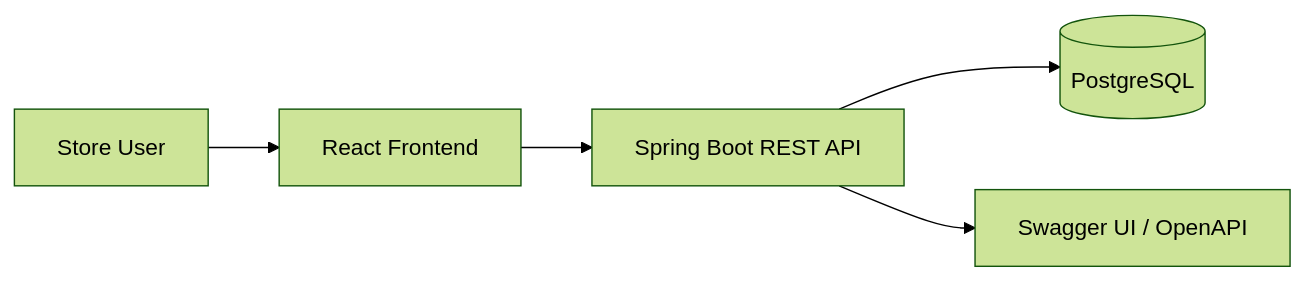
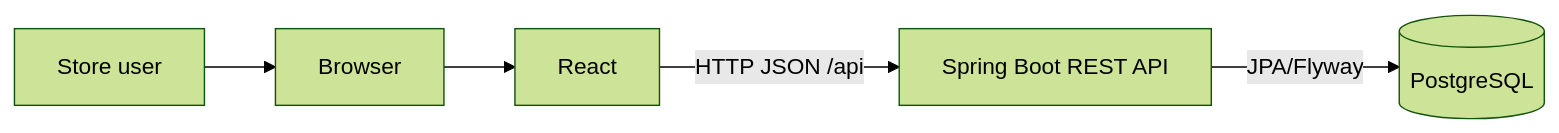
Before and after one commit to AngelicaGuerOl/pos-system: the first of 5 diagrams in docs/architecture.md, drawn with Mermaid (forest theme). The commit also changed other lines of this file and 19 other files, not shown here.

````diff
--- a/docs/architecture.md
+++ b/docs/architecture.md
@@ -9,7 +7,7 @@
 ```mermaid
 flowchart LR
-    User[Store User] --> Frontend[React Frontend]
-    Frontend --> Backend[Spring Boot REST API]
-    Backend --> Database[(PostgreSQL)]
-    Backend --> Swagger[Swagger UI / OpenAPI]
+    User[Store user] --> Browser[Browser]
+    Browser --> Frontend[React]
+    Frontend -->|HTTP JSON /api| Backend[Spring Boot REST API]
+    Backend -->|JPA/Flyway| DB[(PostgreSQL)]
 ```
````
____________________
Task to complete:
Give back every line of the material exactly as written, but not the pictures.

Exercise answer:
Before and after one commit to AngelicaGuerOl/pos-system: the first of 5 diagrams in docs/architecture.md, drawn with Mermaid (forest theme). The commit also changed other lines of this file and 19 other files, not shown here.

````diff
--- a/docs/architecture.md
+++ b/docs/architecture.md
@@ -9,7 +7,7 @@
 ```mermaid
 flowchart LR
-    User[Store User] --> Frontend[React Frontend]
-    Frontend --> Backend[Spring Boot REST API]
-    Backend --> Database[(PostgreSQL)]
-    Backend --> Swagger[Swagger UI / OpenAPI]
+    User[Store user] --> Browser[Browser]
+    Browser --> Frontend[React]
+    Frontend -->|HTTP JSON /api| Backend[Spring Boot REST API]
+    Backend -->|JPA/Flyway| DB[(PostgreSQL)]
 ```
````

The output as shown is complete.